* TASK BRIEF: Tally the lines below that contain "sheet". The number is the whole answer.

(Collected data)
::::::
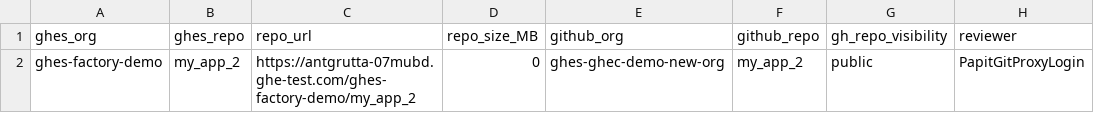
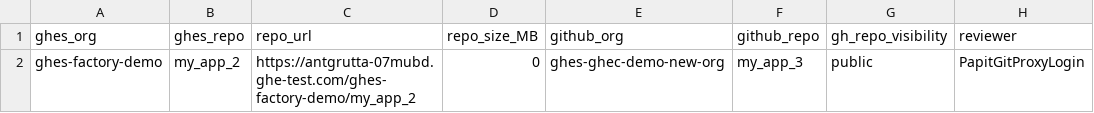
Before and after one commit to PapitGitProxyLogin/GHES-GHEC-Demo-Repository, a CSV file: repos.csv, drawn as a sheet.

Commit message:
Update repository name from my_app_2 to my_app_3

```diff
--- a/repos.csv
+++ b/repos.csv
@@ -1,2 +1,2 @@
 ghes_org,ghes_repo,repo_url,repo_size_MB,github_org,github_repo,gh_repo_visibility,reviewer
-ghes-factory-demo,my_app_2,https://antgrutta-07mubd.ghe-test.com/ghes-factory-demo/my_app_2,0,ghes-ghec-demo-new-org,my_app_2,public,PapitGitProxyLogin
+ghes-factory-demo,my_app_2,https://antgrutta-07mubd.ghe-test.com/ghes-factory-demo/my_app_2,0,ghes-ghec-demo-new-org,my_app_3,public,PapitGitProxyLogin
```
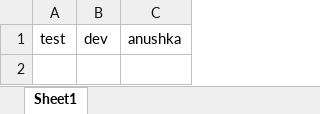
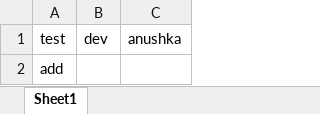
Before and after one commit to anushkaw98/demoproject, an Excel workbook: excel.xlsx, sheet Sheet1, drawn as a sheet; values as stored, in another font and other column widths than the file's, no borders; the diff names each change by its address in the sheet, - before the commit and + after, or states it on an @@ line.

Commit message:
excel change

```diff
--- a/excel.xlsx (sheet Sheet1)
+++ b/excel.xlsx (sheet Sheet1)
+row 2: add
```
::::::
* RESPONSE TO THIS EXERCISE: 4